The families of flowering plants
~ Geraniaceae, rather than Oxalidaceae
Habit and leaf form. Stemless herbs. Perennial (with a thick taproot); with a basal aggregation of leaves. Leaves alternate; spiral; simple. Lamina dissected; pinnatifid. Leaves exstipulate.
Stem anatomy. Sieve-tube plastids S-type.
Reproductive type, pollination. Fertile flowers hermaphrodite. Plants hermaphrodite.
Inflorescence, floral, fruit and seed morphology. Flowers aggregated in inflorescences; in cymes. The ultimate inflorescence unit cymose. Inflorescences radical, pedunculate or epedunculate 19-flowered cymes. Flowers regular; 5 merous; cyclic; polycyclic. Floral receptacle developing a gynophore (the gynoecium attached to a central column). Free hypanthium absent.
Perianth with distinct calyx and corolla; 10; 2 whorled; isomerous. Calyx 5; 1 whorled; polysepalous; regular; persistent; strongly imbricate. Corolla 5; 1 whorled; polypetalous; contorted.
Androecium 15. Androecial members free of the perianth; free of one another; 3 whorled. Androecium exclusively of fertile stamens. Stamens 15; triplostemonous; filantherous (the filaments subulate, persistent). Anthers dorsifixed; dehiscing via longitudinal slits; introrse. Pollen grains aperturate; 3 aperturate; colporate.

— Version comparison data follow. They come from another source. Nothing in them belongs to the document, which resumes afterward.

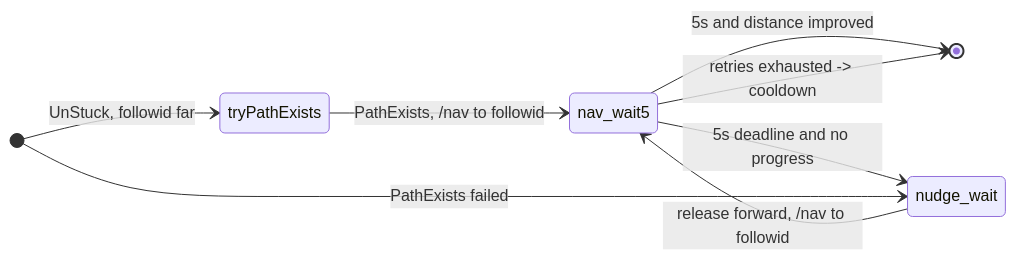
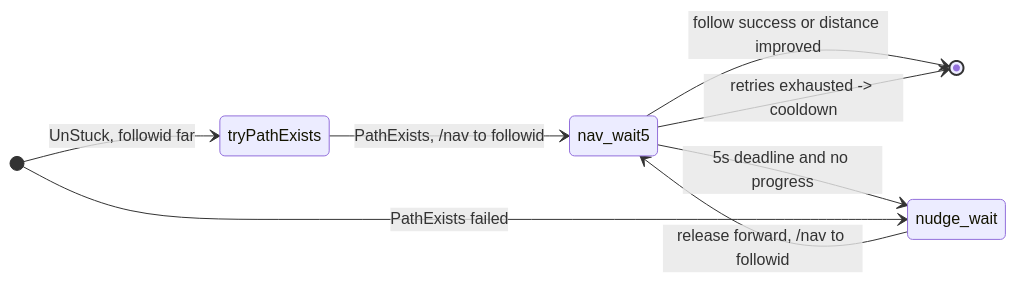
The second of 3 diagrams in docs/botlogic/movement-and-misc.md (Cezero/czbot), drawn with Mermaid before and after one commit. The commit also changed other lines of this file and 3 other files, not shown here.

````diff
--- a/docs/botlogic/movement-and-misc.md
+++ b/docs/botlogic/movement-and-misc.md
@@ -38,11 +38,11 @@
 ```mermaid
 stateDiagram-v2
     direction LR
     [*] --> tryPathExists: UnStuck, followid far
     tryPathExists --> nav_wait5: PathExists, /nav to followid
-    nav_wait5 --> [*]: 5s and distance improved
+    nav_wait5 --> [*]: follow success or distance improved
     nav_wait5 --> nudge_wait: 5s deadline and no progress
     nudge_wait --> nav_wait5: release forward, /nav to followid
     nav_wait5 --> [*]: retries exhausted -> cooldown
     [*] --> nudge_wait: PathExists failed
 ```
````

Gynoecium 5 carpelled. Carpels isomerous with the perianth. The pistil 5 celled. Gynoecium syncarpous; eu-syncarpous; superior. Ovary 5 locular (and five lobed); stipitate. Gynoecium stylate (the style filiform). Styles 1; apical. Stigmas 1; capitate. Placentation axile. Ovules 20–50 per locule (many); biseriate; non-arillate; anatropous to campylotropous (becoming campylotropous after fertilization, via a bulge from the inner integument on the raphal side cf. Geraniaceae); bitegmic; crassinucellate. Outer integument contributing to the micropyle. Hypostase present. Endosperm formation ab initio nuclear, or cellular (subsequently, commencing around the embryo).
Fruit non-fleshy; tardily dehiscent; a capsule. Capsules irregularly loculicidal (unlike the specialized structure of typical of Geraniaceae). Seeds scantily endospermic. Embryo well differentiated. Embryo coiled (cochlear). Micropyle zigzag.

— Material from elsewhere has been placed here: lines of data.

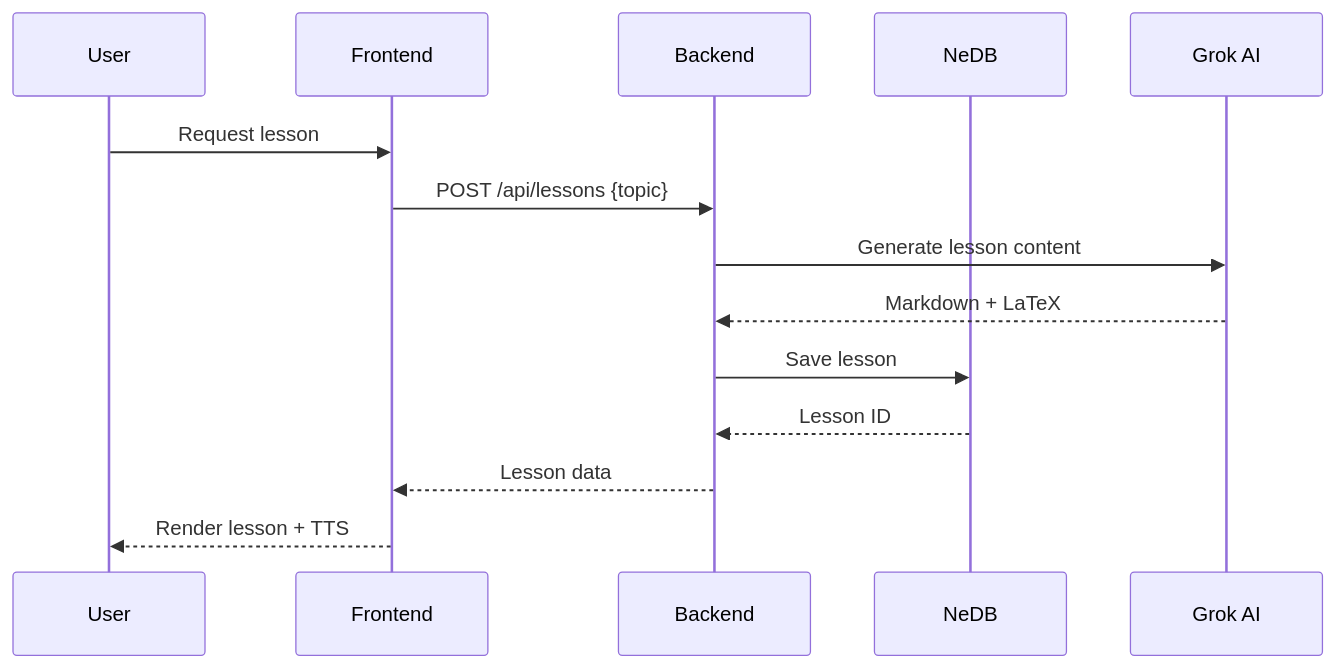
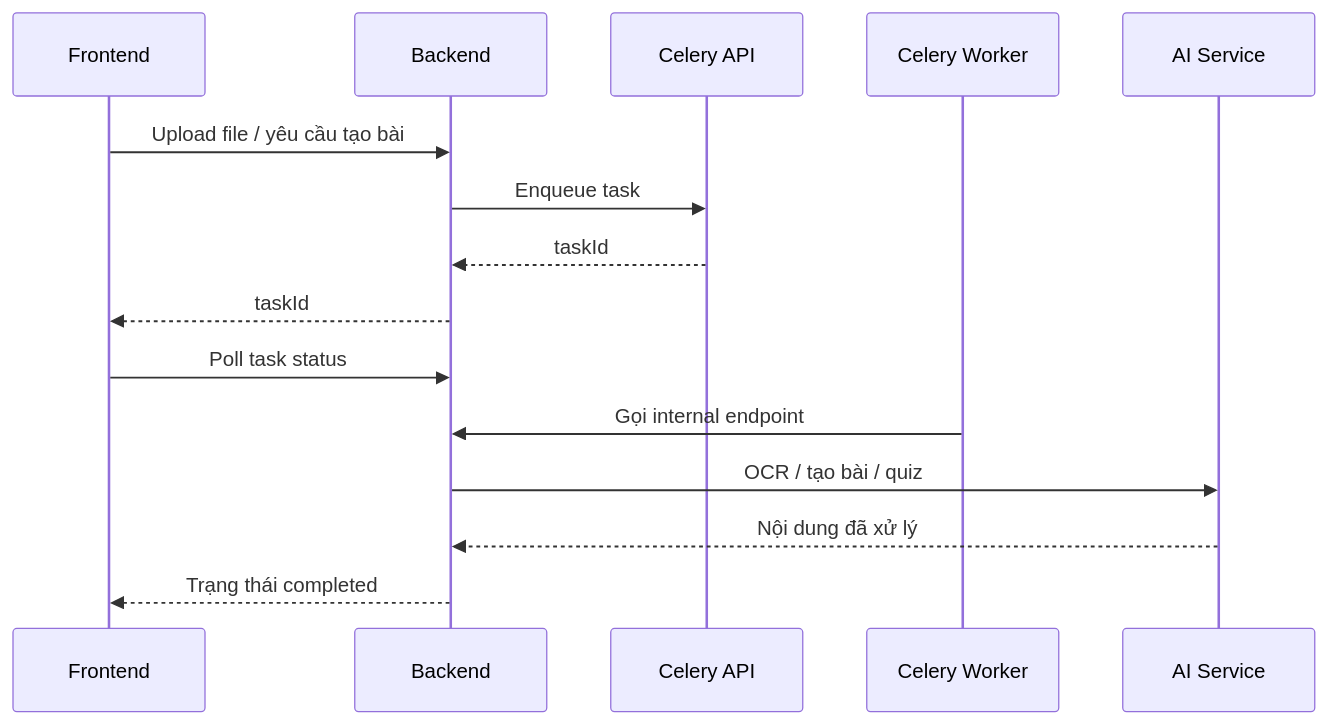
One commit to cuonghk1108/EDUMENTOR changed the second of 2 diagrams in README.md. Above: the diagram before and after it, drawn with Mermaid. The commit also changed other lines of this file, not shown here.

````diff
--- a/README.md
+++ b/README.md
@@ -654,17 +80,18 @@
 ```mermaid
 sequenceDiagram
-    participant U as User
-    participant F as Frontend
-    participant B as Backend
-    participant DB as NeDB
-    participant AI as Grok AI
-    
-    U->>F: Request lesson
-    F->>B: POST /api/lessons {topic}
-    B->>AI: Generate lesson content
-    AI-->>B: Markdown + LaTeX
-    B->>DB: Save lesson
-    DB-->>B: Lesson ID
-    B-->>F: Lesson data
-    F-->>U: Render lesson + TTS
+  participant F as Frontend
+  participant B as Backend
+  participant C as Celery API
+  participant W as Celery Worker
+  participant A as AI Service
+
+  F->>B: Upload file / yêu cầu tạo bài
+  B->>C: Enqueue task
+  C-->>B: taskId
+  B-->>F: taskId
+  F->>B: Poll task status
+  W->>B: Gọi internal endpoint
+  B->>A: OCR / tạo bài / quiz
+  A-->>B: Nội dung đã xử lý
+  B-->>F: Trạng thái completed
 ```
````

Geography, cytology. Neotropical. Andes.
Taxonomy. Subclass Dicotyledonae; Crassinucelli. Dahlgrens Superorder Rutiflorae; Geraniales (?). Cronquists Subclass Rosidae; Geraniales. APG 3 core angiosperms; core eudicot; Superorder Rosanae; malvid; Order Geraniales (as a synonym of Geraniaceae).
Species 8. Genera 1; only genus, Hypseocharis.
General remarks. Boesewinkel (1988) shows that the embyology and seed structure resemble Geraniaceae rather than Oxalidaceae or Linaceae.
This description is offered for casual browsing only. We strongly advise against extracting comparative information from it. This is much more easily achieved using the interactive key, which allows access to the character list, illustrations, full and partial descriptions, diagnostic descriptions, differences and similarities between taxa, lists of taxa exhibiting or lacking specified attributes, distributions of character states within any set of taxa, geographical distribution, genera included in each family, and classifications (Dahlgren; Dahlgren, Clifford, and Yeo; Cronquist; APG).
Cite this publication as: ‘Watson, L., and Dallwitz, M.J. 1992 onwards. The families of flowering plants: descriptions, illustrations, identification, and information retrieval. Version: 19th December 2012. http://delta-intkey.com’.